Three weeks ago, I together with two other TEONITE developers took part in PyCon PL 2016 , a Polish conference obviously dedicated to everything Python-related. Today, three weeks after the conference, I decided to write a bit about my PyCon PL impression and present some conclusion I came with.
Favorite talks and topics
Naturally, there were some very interesting talks as well as those less interesting, at least for me. Of course, all of them were about Python usage or related to Python, like Colorful deployments by Maciej Szulik in which he talked about continuous delivery and some strategies of deployment and presented them on the Python-written project example.
In the retrospect, one of the better talks was Nicholas Tollervey’s Python in Education . He talked about the UK’s Python community and its role in UK’s economic, political and educational landscape. He also presented the Micro Bit (stylized as micro:bit) which is a ARM-based embedded system developed for educational purposes by BBC. Packed with ARM Cortex-M0 processor, accelerometer and magnetometer, USB port, Bluetooth connectivity, 25 LEDs and two programmable buttons gives quite a number of applications and use cases. Generally, a great tool to learn programming. Nicholas Tollervey also talked about how the micro:bit is used by 11-12 years olds in schools to learn basics of the programming by using simplified Python – MicroPython. Personally, I think that this is a great way to interest children in programming basics and familiarize them with fundamental practices and way of thinking.
One of the topic I’m very much into is machine learning and everything related to it. Thus, I went on the talk about building foundation for Ukrainian NLP (Natural Language Processing). Generally, our Eastern neighbors scraped a ton of Ukrainian websites and treated the data with some deep learning magic. For me, important conclusion was that there is a smaller number of tools for languages other than English, so it’s harder to work with languages like Ukrainian or to work on Polish language, we would need to also do some major scraping. And I mean MAJOR.

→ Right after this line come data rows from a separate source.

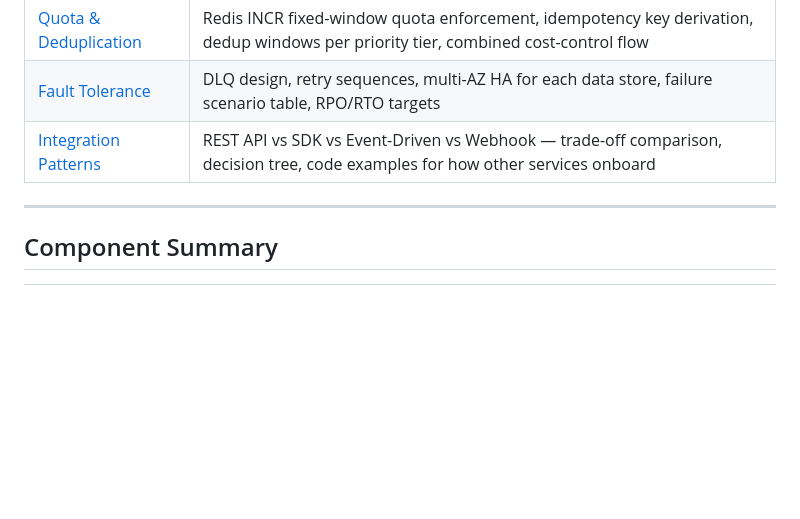
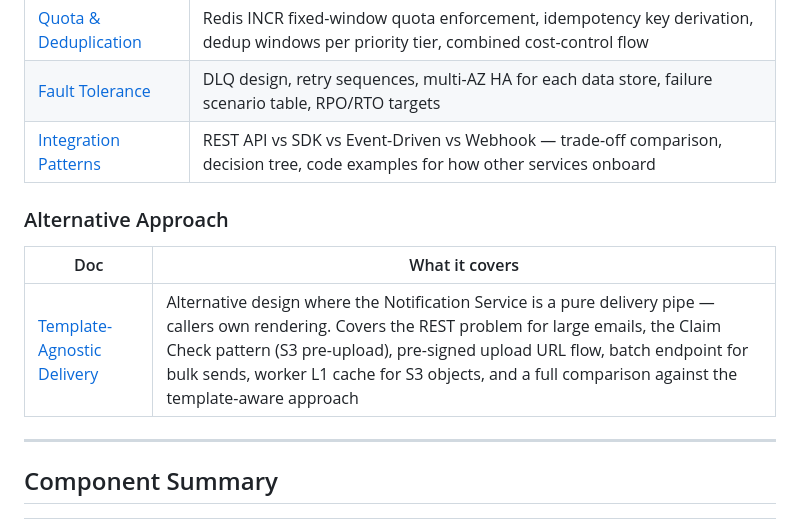
Before and after one commit to bindian0509/system-design, a Markdown page: notification-service/README.md, the part around the change. Rendered like a GitHub page; blank space fills up the shorter version.

Commit message:
template agonistic delivery

```diff
--- a/notification-service/README.md
+++ b/notification-service/README.md
@@ -87,6 +87,12 @@ Worker      Worker      Worker
 | [Fault Tolerance](design/fault-tolerance.md) | DLQ design, retry sequences, multi-AZ HA for each data store, failure scenario table, RPO/RTO targets |
 | [Integration Patterns](design/integration-patterns.md) | REST API vs SDK vs Event-Driven vs Webhook — trade-off comparison, decision tree, code examples for how other services onboard |
 
+### Alternative Approach
+
+| Doc | What it covers |
+|-----|---------------|
+| [Template-Agnostic Delivery](design/template-agnostic-delivery.md) | Alternative design where the Notification Service is a pure delivery pipe — callers own rendering. Covers the REST problem for large emails, the Claim Check pattern (S3 pre-upload), pre-signed upload URL flow, batch endpoint for bulk sends, worker L1 cache for S3 objects, and a full comparison against the template-aware approach |
+
 ---
 
 ## Component Summary
```
Also changed, not shown: notification-service/design/template-agnostic-delivery.md (added, +402 -0 lines).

I also like the idea of lightning talks.Time limit of 5 minutes forced people to cut the claptrap and talk only about juicy, important parts without going into unnecessary details. Of course, if you wanted some details, you could just go and ask the speaker off-stage.
Without boasting (Ok, maybe just a bit.) I can honestly say that all three of us are experienced developers that know Python, its capabilities and use cases very well. Maybe, that’s why we didn’t learn as much from some of the talks. For example, I was counting that talk titled Machine learning – how to solve complex problems (original title: Uczenie maszynowe – czyli jak rozwiązywać nietrywialne problemy ) will be about application of machine learning methods to solve really complex and significant problems from different fields of expertise. In practice, it was a list of various Python libraries for machine learning and data science like scikit-learn or PyBrain used by the speaker in his biology research. Not very interesting for developers working in enterprise or web. Likewise, Artur Czepiel’s Evolution of “Best Practices” in Django was all about very basic Django stuff and definitions.
Now, don’t get me wrong. I don’t want to say that the talks itself were bad, or that presenting Python basics is bad. On the contrary! We still could get some minor details we didn’t know/didn’t think about before even from the talks about fundamentals. They just weren’t as helpful and mind blowing as we expected. However, for someone starting a Python journey, PyCon PL 2016 would be a perfect conference to learn about vast possibilities of Python application in science, machine learning, web, and education.
To conclude, I quite enjoyed PyCon PL 2016: I’ve learned some new things and met some interesting people. It’s also good to have a Python conference in Poland. I’m looking forward to PyCon PL 2017. Who knows, maybe I’ll even apply my own topic?